__PROBLEM TO SOLVE__: Leave the images out and write out each entry exactly as shown.

__GIVEN RECORDS__:

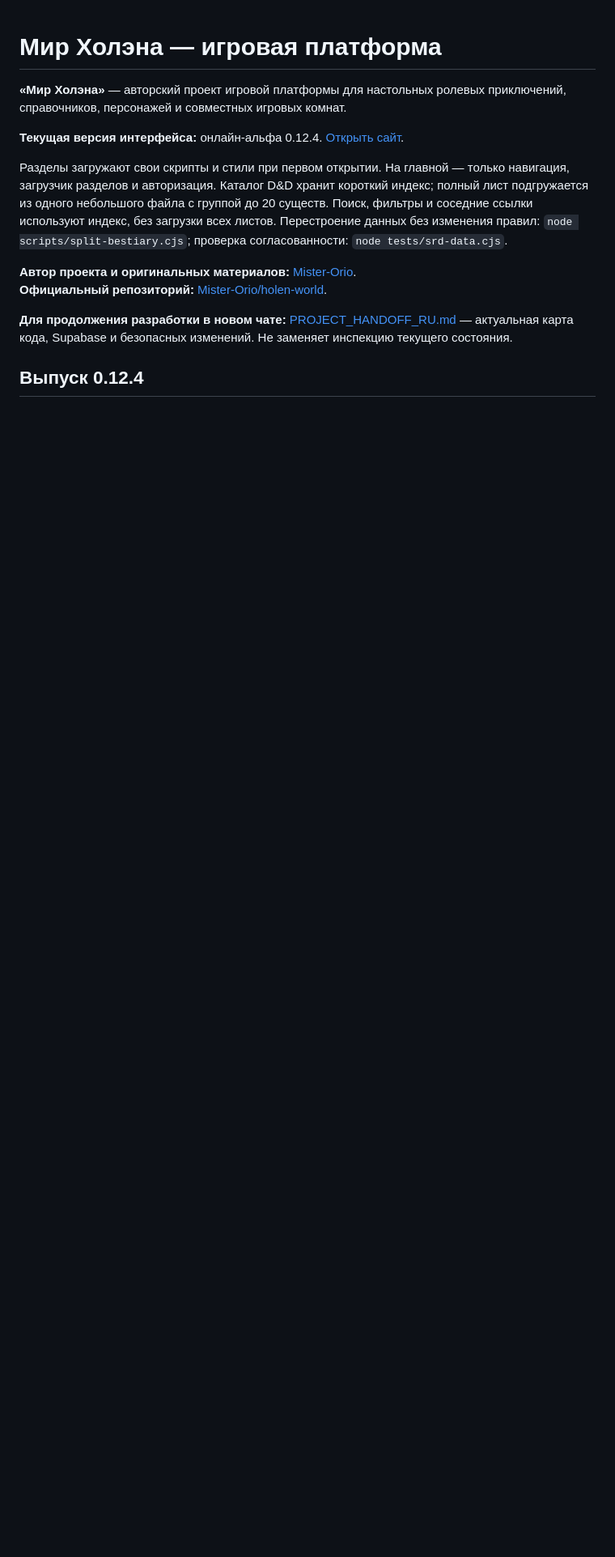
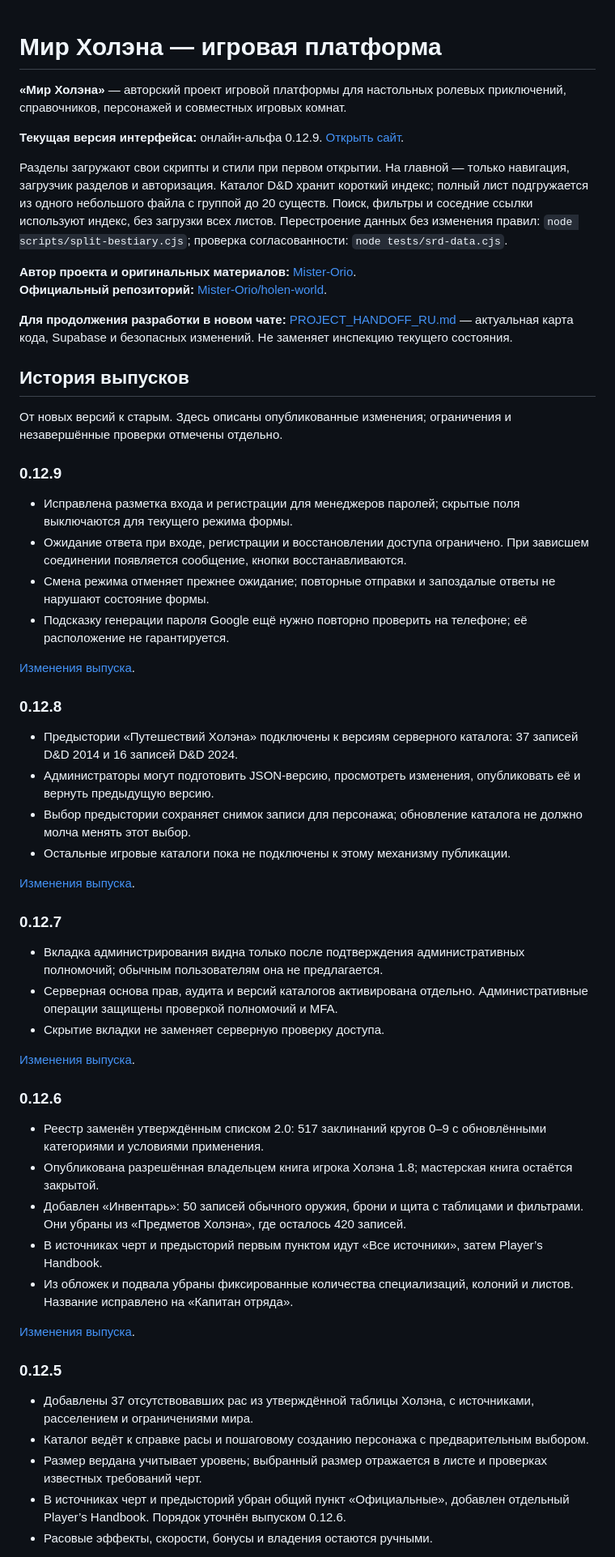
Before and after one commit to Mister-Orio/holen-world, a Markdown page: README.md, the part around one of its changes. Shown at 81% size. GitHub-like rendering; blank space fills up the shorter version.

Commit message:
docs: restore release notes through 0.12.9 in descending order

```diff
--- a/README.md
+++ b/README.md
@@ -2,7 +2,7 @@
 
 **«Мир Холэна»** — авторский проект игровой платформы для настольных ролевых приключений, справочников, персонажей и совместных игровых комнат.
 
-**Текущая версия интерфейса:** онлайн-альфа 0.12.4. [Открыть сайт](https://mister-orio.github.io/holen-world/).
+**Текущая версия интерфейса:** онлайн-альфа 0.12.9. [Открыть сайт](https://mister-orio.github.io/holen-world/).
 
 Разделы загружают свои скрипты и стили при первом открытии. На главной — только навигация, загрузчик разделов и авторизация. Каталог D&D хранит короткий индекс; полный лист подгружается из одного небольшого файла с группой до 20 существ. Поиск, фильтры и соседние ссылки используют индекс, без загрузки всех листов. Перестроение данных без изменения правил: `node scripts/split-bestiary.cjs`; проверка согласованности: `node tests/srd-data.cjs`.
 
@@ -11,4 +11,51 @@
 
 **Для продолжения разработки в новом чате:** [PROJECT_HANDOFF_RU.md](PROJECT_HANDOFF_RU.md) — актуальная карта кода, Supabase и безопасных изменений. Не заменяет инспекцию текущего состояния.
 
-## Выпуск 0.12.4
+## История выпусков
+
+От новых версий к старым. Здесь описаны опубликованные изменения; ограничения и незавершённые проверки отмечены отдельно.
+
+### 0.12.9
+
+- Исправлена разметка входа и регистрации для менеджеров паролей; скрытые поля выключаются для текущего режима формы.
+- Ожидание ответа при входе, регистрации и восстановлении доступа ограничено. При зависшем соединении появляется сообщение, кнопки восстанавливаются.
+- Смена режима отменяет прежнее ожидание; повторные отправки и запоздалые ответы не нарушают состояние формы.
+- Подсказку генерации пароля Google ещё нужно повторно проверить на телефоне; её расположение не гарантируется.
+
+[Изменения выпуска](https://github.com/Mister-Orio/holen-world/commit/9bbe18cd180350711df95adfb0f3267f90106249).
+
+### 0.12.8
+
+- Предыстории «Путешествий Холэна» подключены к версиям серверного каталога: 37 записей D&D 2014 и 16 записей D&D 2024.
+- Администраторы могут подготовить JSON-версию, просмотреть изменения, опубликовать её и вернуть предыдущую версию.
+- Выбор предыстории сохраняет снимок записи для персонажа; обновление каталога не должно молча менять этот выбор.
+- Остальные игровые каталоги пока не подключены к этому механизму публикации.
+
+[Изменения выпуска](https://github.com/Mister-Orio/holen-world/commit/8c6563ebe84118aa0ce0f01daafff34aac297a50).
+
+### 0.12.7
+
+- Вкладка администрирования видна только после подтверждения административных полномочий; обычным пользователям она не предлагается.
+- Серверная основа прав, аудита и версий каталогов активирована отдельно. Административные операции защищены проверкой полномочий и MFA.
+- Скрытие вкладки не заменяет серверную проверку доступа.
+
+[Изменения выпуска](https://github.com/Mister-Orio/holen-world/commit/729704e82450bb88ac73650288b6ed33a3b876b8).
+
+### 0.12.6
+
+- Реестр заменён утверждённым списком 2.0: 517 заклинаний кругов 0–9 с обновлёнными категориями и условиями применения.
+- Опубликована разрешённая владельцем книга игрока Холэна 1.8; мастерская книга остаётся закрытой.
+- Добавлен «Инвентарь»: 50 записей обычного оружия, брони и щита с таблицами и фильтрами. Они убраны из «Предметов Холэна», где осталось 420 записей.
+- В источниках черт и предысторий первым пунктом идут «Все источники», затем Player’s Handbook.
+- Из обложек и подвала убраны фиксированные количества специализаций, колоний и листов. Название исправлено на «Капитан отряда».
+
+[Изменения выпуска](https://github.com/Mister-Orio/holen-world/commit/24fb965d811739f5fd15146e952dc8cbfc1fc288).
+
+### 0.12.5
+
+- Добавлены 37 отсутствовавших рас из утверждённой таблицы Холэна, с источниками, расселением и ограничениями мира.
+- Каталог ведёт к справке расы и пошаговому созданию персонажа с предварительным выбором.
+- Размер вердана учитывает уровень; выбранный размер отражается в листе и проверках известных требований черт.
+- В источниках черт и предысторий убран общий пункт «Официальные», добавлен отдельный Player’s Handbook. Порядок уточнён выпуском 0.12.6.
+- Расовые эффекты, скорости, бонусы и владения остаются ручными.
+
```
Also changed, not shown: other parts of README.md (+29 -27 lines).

__SOLUTION TO THIS EXERCISE__:
Before and after one commit to Mister-Orio/holen-world, a Markdown page: README.md, the part around one of its changes. Shown at 81% size. GitHub-like rendering; blank space fills up the shorter version.

Commit message:
docs: restore release notes through 0.12.9 in descending order

```diff
--- a/README.md
+++ b/README.md
@@ -2,7 +2,7 @@
 
 **«Мир Холэна»** — авторский проект игровой платформы для настольных ролевых приключений, справочников, персонажей и совместных игровых комнат.
 
-**Текущая версия интерфейса:** онлайн-альфа 0.12.4. [Открыть сайт](https://mister-orio.github.io/holen-world/).
+**Текущая версия интерфейса:** онлайн-альфа 0.12.9. [Открыть сайт](https://mister-orio.github.io/holen-world/).
 
 Разделы загружают свои скрипты и стили при первом открытии. На главной — только навигация, загрузчик разделов и авторизация. Каталог D&D хранит короткий индекс; полный лист подгружается из одного небольшого файла с группой до 20 существ. Поиск, фильтры и соседние ссылки используют индекс, без загрузки всех листов. Перестроение данных без изменения правил: `node scripts/split-bestiary.cjs`; проверка согласованности: `node tests/srd-data.cjs`.
 
@@ -11,4 +11,51 @@
 
 **Для продолжения разработки в новом чате:** [PROJECT_HANDOFF_RU.md](PROJECT_HANDOFF_RU.md) — актуальная карта кода, Supabase и безопасных изменений. Не заменяет инспекцию текущего состояния.
 
-## Выпуск 0.12.4
+## История выпусков
+
+От новых версий к старым. Здесь описаны опубликованные изменения; ограничения и незавершённые проверки отмечены отдельно.
+
+### 0.12.9
+
+- Исправлена разметка входа и регистрации для менеджеров паролей; скрытые поля выключаются для текущего режима формы.
+- Ожидание ответа при входе, регистрации и восстановлении доступа ограничено. При зависшем соединении появляется сообщение, кнопки восстанавливаются.
+- Смена режима отменяет прежнее ожидание; повторные отправки и запоздалые ответы не нарушают состояние формы.
+- Подсказку генерации пароля Google ещё нужно повторно проверить на телефоне; её расположение не гарантируется.
+
+[Изменения выпуска](https://github.com/Mister-Orio/holen-world/commit/9bbe18cd180350711df95adfb0f3267f90106249).
+
+### 0.12.8
+
+- Предыстории «Путешествий Холэна» подключены к версиям серверного каталога: 37 записей D&D 2014 и 16 записей D&D 2024.
+- Администраторы могут подготовить JSON-версию, просмотреть изменения, опубликовать её и вернуть предыдущую версию.
+- Выбор предыстории сохраняет снимок записи для персонажа; обновление каталога не должно молча менять этот выбор.
+- Остальные игровые каталоги пока не подключены к этому механизму публикации.
+
+[Изменения выпуска](https://github.com/Mister-Orio/holen-world/commit/8c6563ebe84118aa0ce0f01daafff34aac297a50).
+
+### 0.12.7
+
+- Вкладка администрирования видна только после подтверждения административных полномочий; обычным пользователям она не предлагается.
+- Серверная основа прав, аудита и версий каталогов активирована отдельно. Административные операции защищены проверкой полномочий и MFA.
+- Скрытие вкладки не заменяет серверную проверку доступа.
+
+[Изменения выпуска](https://github.com/Mister-Orio/holen-world/commit/729704e82450bb88ac73650288b6ed33a3b876b8).
+
+### 0.12.6
+
+- Реестр заменён утверждённым списком 2.0: 517 заклинаний кругов 0–9 с обновлёнными категориями и условиями применения.
+- Опубликована разрешённая владельцем книга игрока Холэна 1.8; мастерская книга остаётся закрытой.
+- Добавлен «Инвентарь»: 50 записей обычного оружия, брони и щита с таблицами и фильтрами. Они убраны из «Предметов Холэна», где осталось 420 записей.
+- В источниках черт и предысторий первым пунктом идут «Все источники», затем Player’s Handbook.
+- Из обложек и подвала убраны фиксированные количества специализаций, колоний и листов. Название исправлено на «Капитан отряда».
+
+[Изменения выпуска](https://github.com/Mister-Orio/holen-world/commit/24fb965d811739f5fd15146e952dc8cbfc1fc288).
+
+### 0.12.5
+
+- Добавлены 37 отсутствовавших рас из утверждённой таблицы Холэна, с источниками, расселением и ограничениями мира.
+- Каталог ведёт к справке расы и пошаговому созданию персонажа с предварительным выбором.
+- Размер вердана учитывает уровень; выбранный размер отражается в листе и проверках известных требований черт.
+- В источниках черт и предысторий убран общий пункт «Официальные», добавлен отдельный Player’s Handbook. Порядок уточнён выпуском 0.12.6.
+- Расовые эффекты, скорости, бонусы и владения остаются ручными.
+
```
Also changed, not shown: other parts of README.md (+29 -27 lines).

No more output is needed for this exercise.